This technique is particularly useful for weight loss, helping to achieve a toned look and increasing the amount of lean muscle in the body. It can also help counteract the age-related muscle loss that can lead to frailty.
Strength Training For Muscular Endurance
Muscular endurance training engages your ‘slow-twitch muscles fibres’, allowing you to keep performing a movement, such as rowing, for a prolonged period of time. Because your body recruits muscle fibres based on the force demands placed on it, this type of training will focus on lower force demands that build up your slow-twitch fibres.
Is Strength Training Important For Athletes?
To reiterate the same important message we want you to take away from this blog, strength training is hugely beneficial when it comes to improving an athlete’s coordination and agility. By strengthening an athlete’s muscles, they can better handle the demands placed on them during physical activity. As a result, the athlete is also less likely to suffer from cramps, strains and other injuries that occur when the muscles are not properly supported.
Benefits For Younger Athletes
Strength training can also help young athletes learn how to gauge pain, becoming more aware of their body and how it moves. As they get stronger throughout the training, they will be able to better control their movements, which can lead to improved performance in any sport they participate in.
However, while strength training is advantageous for young athletes, it is especially important to ensure that they do not overtrain. It is always best to work with a qualified coach or personal trainer who can tailor a program specifically for a young athlete.
Factors To Consider When Planning a Strength Training Program
The key is to choose programs that allow you to make strength gains. Whilst conditioning is essential and necessary at the correct times for maximal gains, you can only condition strength and muscle mass you already have. Instead, focus on areas you can progress in to maximise your progress.

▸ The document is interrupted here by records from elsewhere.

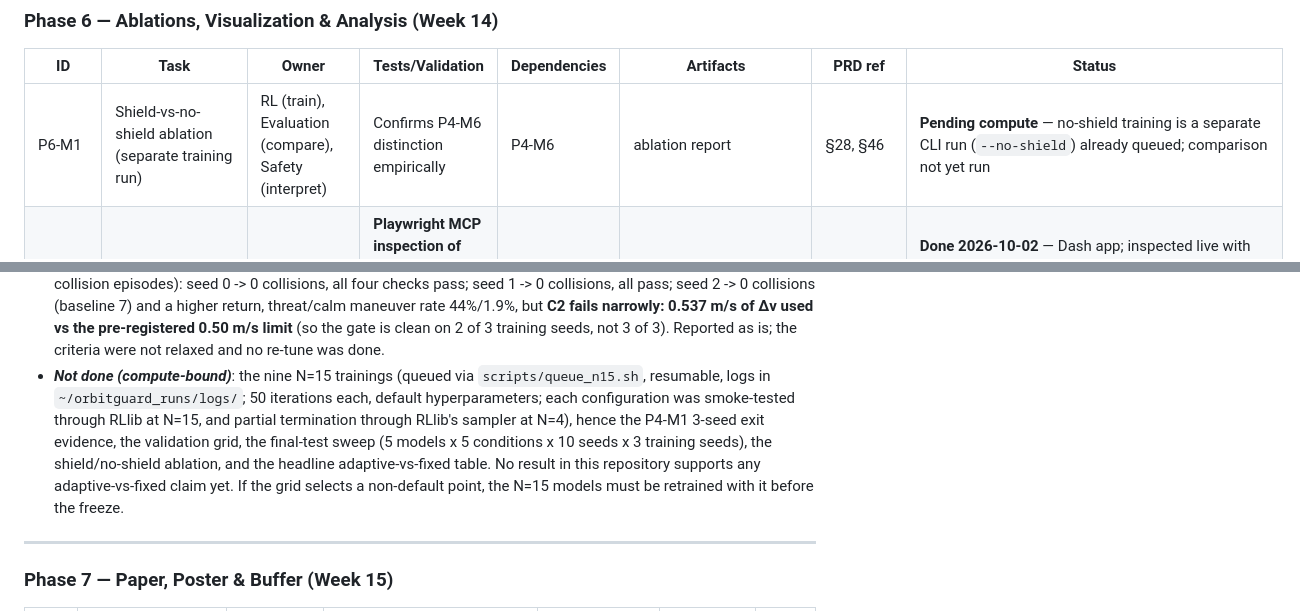
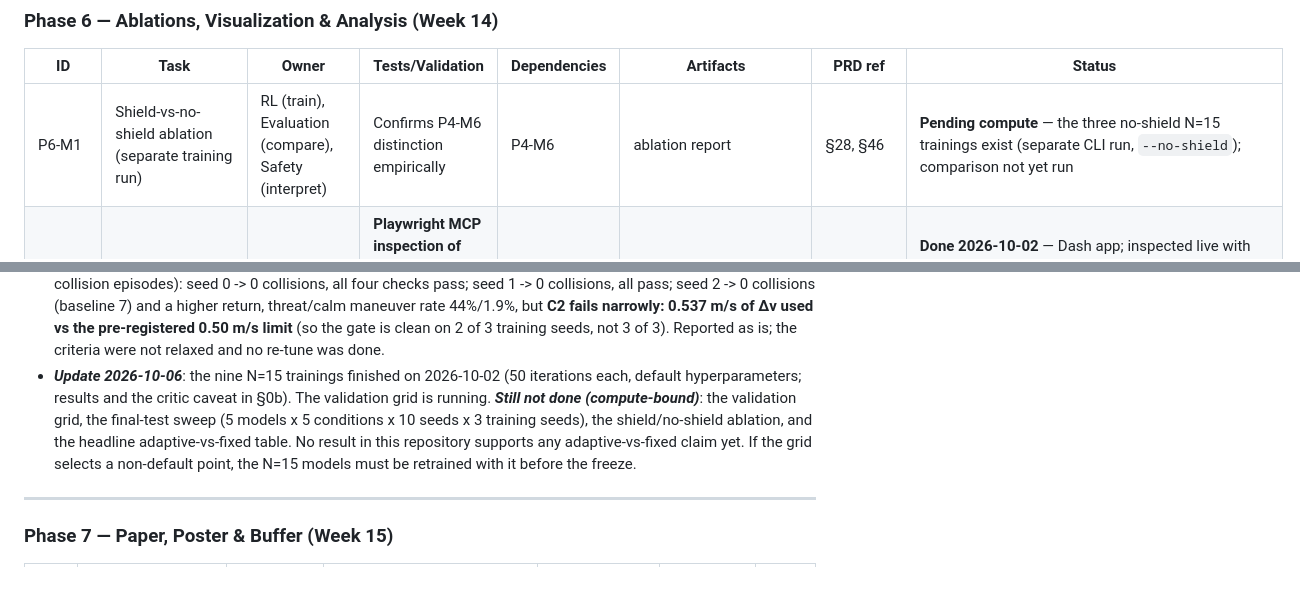
Before and after one commit to lehoangbaoduy/OrbitGuard, a Markdown page: docs/OrbitGuard_progress.md, 2 parts joined by grey strips. Rendered like a GitHub page; blank space fills up the shorter version.

```diff
--- a/docs/OrbitGuard_progress.md
+++ b/docs/OrbitGuard_progress.md
@@ -349,7 +376,7 @@ Astro questions Q1–Q5 (docs/OrbitGuard_progress.md §3, superseded below) were
 
 | ID | Task | Owner | Tests/Validation | Dependencies | Artifacts | PRD ref | Status |
 |---|---|---|---|---|---|---|---|
-| P6-M1 | Shield-vs-no-shield ablation (separate training run) | RL (train), Evaluation (compare), Safety (interpret) | Confirms P4-M6 distinction empirically | P4-M6 | ablation report | §28, §46 | **Pending compute** — no-shield training is a separate CLI run (`--no-shield`) already queued; comparison not yet run |
+| P6-M1 | Shield-vs-no-shield ablation (separate training run) | RL (train), Evaluation (compare), Safety (interpret) | Confirms P4-M6 distinction empirically | P4-M6 | ablation report | §28, §46 | **Pending compute** — the three no-shield N=15 trainings exist (separate CLI run, `--no-shield`); comparison not yet run |
 | P6-M2 | Dash/Plotly visualization; standalone replay (FR16) | Visualization | **Playwright MCP inspection of live rendered app**, not code-only review; replay works with RL trainer stopped | Phase 5 logged episodes | `visualization/app.py` | §41 | **Done 2026-10-02** — Dash app; inspected live with Playwright at 1440 and 390 px (0 console errors, no overflow, play/slider/step work), standalone from a saved `.npz`; **replay redesign finished 2026-10-06** on branch `replay_redesign` (see `docs/OrbitGuard_replay_redesign_progress.md`) |
 | P6-M3 | Failure-mode taxonomy (§36) applied to logged episodes | Evaluation (reviewed by Astro) | All 9 categories machine-readable, not collapsed to one flag | P5 artifacts | tagged episode logs | §36 | **Done 2026-10-02** — nine labels logged per episode (`rl/episode_metrics.py`), counted per model in `evaluation/results.py` |
 | P6-M4 | Result tables/figures generated from logged data, not hand-typed | Evaluation | Script/notebook reads experiment DB/files directly | P5-M6 | figures/tables | §49 | **Code done 2026-10-02** — `python -m orbit_guard.evaluation.results` writes table/taxonomy/figure from the log; no real data yet |
@@ -364,7 +391,7 @@ Everything below is code + tests (553 passing, ruff clean) unless marked otherwi
 - *P4-M5*: validation pool, structural test-pool guard, grid harness exist; **the grid has NOT been run**.
 - *Phase 5/6 pipeline*: baselines from config, five shift conditions, per-episode metrics + nine failure labels, resumable multiprocess runner, freeze-gated final-test pool, statistics, replay app, results generator, `scripts/run_experiments.sh`.
 - *Robustness of the Phase 3 gate result* (default tuned config, N=2, fresh seeds 5000-5039, no-maneuver baseline 7 collision episodes): seed 0 -> 0 collisions, all four checks pass; seed 1 -> 0 collisions, all pass; seed 2 -> 0 collisions (baseline 7) and a higher return, threat/calm maneuver rate 44%/1.9%, but **C2 fails narrowly: 0.537 m/s of Δv used vs the pre-registered 0.50 m/s limit** (so the gate is clean on 2 of 3 training seeds, not 3 of 3). Reported as is; the criteria were not relaxed and no re-tune was done.
-- ***Not done (compute-bound)***: the nine N=15 trainings (queued via `scripts/queue_n15.sh`, resumable, logs in `~/orbitguard_runs/logs/`; 50 iterations each, default hyperparameters; each configuration was smoke-tested through RLlib at N=15, and partial termination through RLlib's sampler at N=4), hence the P4-M1 3-seed exit evidence, the validation grid, the final-test sweep (5 models x 5 conditions x 10 seeds x 3 training seeds), the shield/no-shield ablation, and the headline adaptive-vs-fixed table. No result in this repository supports any adaptive-vs-fixed claim yet. If the grid selects a non-default point, the N=15 models must be retrained with it before the freeze.
+- ***Update 2026-10-06***: the nine N=15 trainings finished on 2026-10-02 (50 iterations each, default hyperparameters; results and the critic caveat in §0b). The validation grid is running. ***Still not done (compute-bound)***: the validation grid, the final-test sweep (5 models x 5 conditions x 10 seeds x 3 training seeds), the shield/no-shield ablation, and the headline adaptive-vs-fixed table. No result in this repository supports any adaptive-vs-fixed claim yet. If the grid selects a non-default point, the N=15 models must be retrained with it before the freeze.
 
 ---
 
```
Also changed, not shown: other parts of docs/OrbitGuard_progress.md (+30 -3 lines), docs/OrbitGuard_Final_PRD_v1.md (+18 -18 lines).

The potential for neurological adaptations, such as strength gains, is far greater than metabolic adaptations, such as conditioning.
Try and apply this knowledge to this example –

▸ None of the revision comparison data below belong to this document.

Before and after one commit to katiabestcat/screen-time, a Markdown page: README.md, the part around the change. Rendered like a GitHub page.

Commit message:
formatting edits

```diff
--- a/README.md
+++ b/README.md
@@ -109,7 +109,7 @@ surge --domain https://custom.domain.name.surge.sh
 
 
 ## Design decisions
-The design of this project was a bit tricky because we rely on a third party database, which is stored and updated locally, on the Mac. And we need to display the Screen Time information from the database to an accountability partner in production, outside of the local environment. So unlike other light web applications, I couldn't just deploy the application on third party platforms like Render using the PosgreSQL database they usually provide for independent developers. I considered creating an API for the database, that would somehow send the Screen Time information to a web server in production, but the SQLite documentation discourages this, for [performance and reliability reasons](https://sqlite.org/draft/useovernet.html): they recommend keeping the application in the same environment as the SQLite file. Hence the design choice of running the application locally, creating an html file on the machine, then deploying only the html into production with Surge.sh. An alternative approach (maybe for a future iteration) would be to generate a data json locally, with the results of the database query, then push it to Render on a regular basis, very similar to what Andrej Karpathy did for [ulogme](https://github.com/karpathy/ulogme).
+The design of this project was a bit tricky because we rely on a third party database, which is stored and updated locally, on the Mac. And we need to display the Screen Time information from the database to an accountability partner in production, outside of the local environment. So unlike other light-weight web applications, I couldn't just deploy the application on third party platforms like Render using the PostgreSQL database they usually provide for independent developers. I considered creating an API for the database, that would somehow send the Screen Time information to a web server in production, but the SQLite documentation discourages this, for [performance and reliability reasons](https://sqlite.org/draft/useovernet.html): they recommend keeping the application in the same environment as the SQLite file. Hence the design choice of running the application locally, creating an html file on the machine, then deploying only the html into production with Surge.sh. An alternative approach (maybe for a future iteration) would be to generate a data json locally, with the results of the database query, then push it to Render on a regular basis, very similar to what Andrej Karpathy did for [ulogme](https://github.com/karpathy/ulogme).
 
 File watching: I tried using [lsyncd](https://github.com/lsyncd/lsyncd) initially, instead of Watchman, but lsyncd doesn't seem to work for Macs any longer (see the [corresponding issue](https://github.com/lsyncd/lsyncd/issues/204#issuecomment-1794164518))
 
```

Assuming you can barbell flat bench (biacromial) pressing 120kg for four reps, let’s think about which approach will allow you to progress numbers faster and make your upper body grow in size and strength. Either, doing a giant set of 12 exercises, or using high sets and moderate low reps to increase your bench press to 150kg for four reps.

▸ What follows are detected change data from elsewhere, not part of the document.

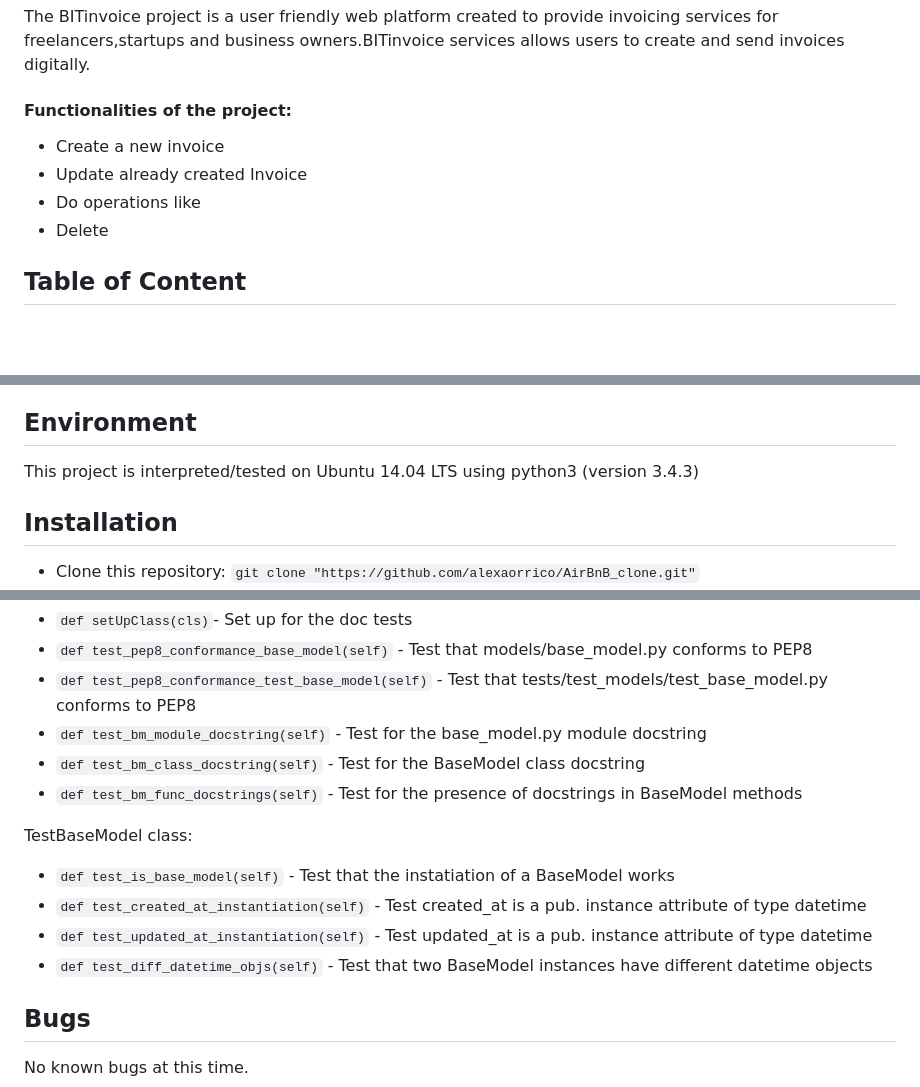
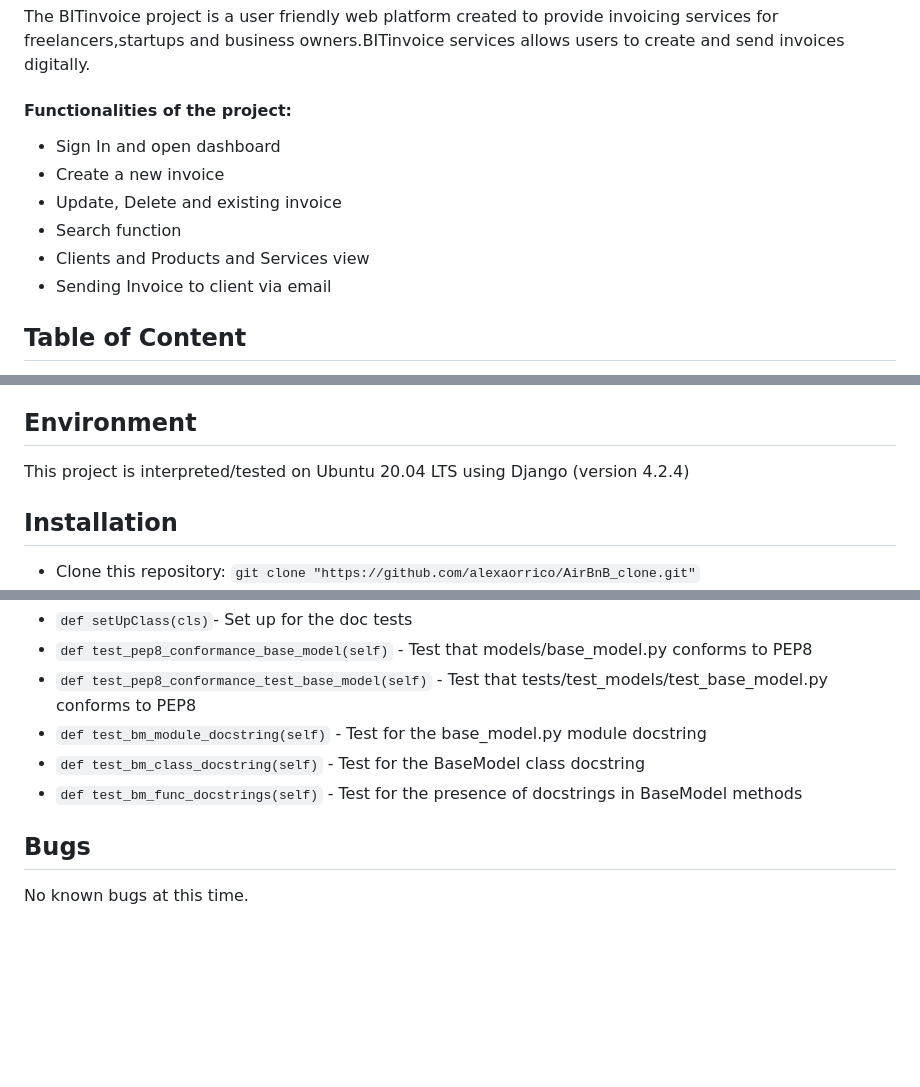
Before and after one commit to chiemekaifemegbulem/BITinvoice, a Markdown page: README.md, 3 parts joined by grey strips. GitHub-like rendering; blank space fills up the shorter version.

```diff
--- a/README.md
+++ b/README.md
@@ -2,10 +2,12 @@
 The BITinvoice project is a user friendly web platform created to provide invoicing services for freelancers,startups and business owners.BITinvoice services allows users to create and send invoices digitally.
 
 #### Functionalities of the project:
+* Sign In and open dashboard
 * Create a new invoice
-* Update already created Invoice
-* Do operations like
-* Delete
+* Update, Delete and existing invoice
+* Search function
+* Clients and Products and Services view
+* Sending Invoice to client via email
 
 ## Table of Content
 * [Environment](#environment)
@@ -17,7 +19,7 @@ The BITinvoice project is a user friendly web platform created to provide invoic
 * [License](#license)
 
 ## Environment
-This project is interpreted/tested on Ubuntu 14.04 LTS using python3 (version 3.4.3)
+This project is interpreted/tested on Ubuntu 20.04 LTS using Django (version 4.2.4)
 
 ## Installation
 * Clone this repository: `git clone "https://github.com/alexaorrico/AirBnB_clone.git"`
@@ -69,13 +71,6 @@ TestBaseModelDocs class:
 * `def test_bm_class_docstring(self)` - Test for the BaseModel class docstring
 * `def test_bm_func_docstrings(self)` - Test for the presence of docstrings in BaseModel methods
 
-TestBaseModel class:
-* `def test_is_base_model(self)` - Test that the instatiation of a BaseModel works
-* `def test_created_at_instantiation(self)` - Test created_at is a pub. instance attribute of type datetime
-* `def test_updated_at_instantiation(self)` - Test updated_at is a pub. instance attribute of type datetime
-* `def test_diff_datetime_objs(self)` - Test that two BaseModel instances have different datetime objects
-
-
 ## Bugs
 No known bugs at this time.
 
```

Here are some other factors to bear in mind:
Because every athlete has such different characteristics, every athlete responds differently to exercises. This is why understanding your specific needs is essential to building a training routine that delivers the best results for you.
Remember, strength training is safest when overseen by a certified personal trainer.
Each exercise in the program needs to be relevant for the sport which the individual is training to produce the desired outcome. Movements should be prioritised over single muscle training. For example, it would be more effective for a basketball player to perform squats than bicep curls.
Training plans should be planned and built systematically into different periods, each of which should have a specific goal. For example, it could be about attaining optimal fitness for the start of the season or facilitate recovery from tight and intense fixtures.
What Does a Strength Coach Do?
A strength coach’s role is to plan, deliver and review the physical and physiological preparation of athletes aligned to specific sports performance outcomes. To do this, strength coaches’ hold a deep understanding of the physical characteristics required to excel in sports performance. Plans are then specifically tailored to the individuals requirements so that they can reach their full potential.
Sports Specific Strength Training With Human Strength Hub
Here at Human Strength Hub, we strive to leave everyone we work with feeling stronger, happier and healthier. From strength training to supplements and nutrition, our strength coach can help you to improve your performance and reach your goals. Choose from a range of our personal coaching plans to suit your requirements.
Book a consultation today to find out how we can help you achieve your goals.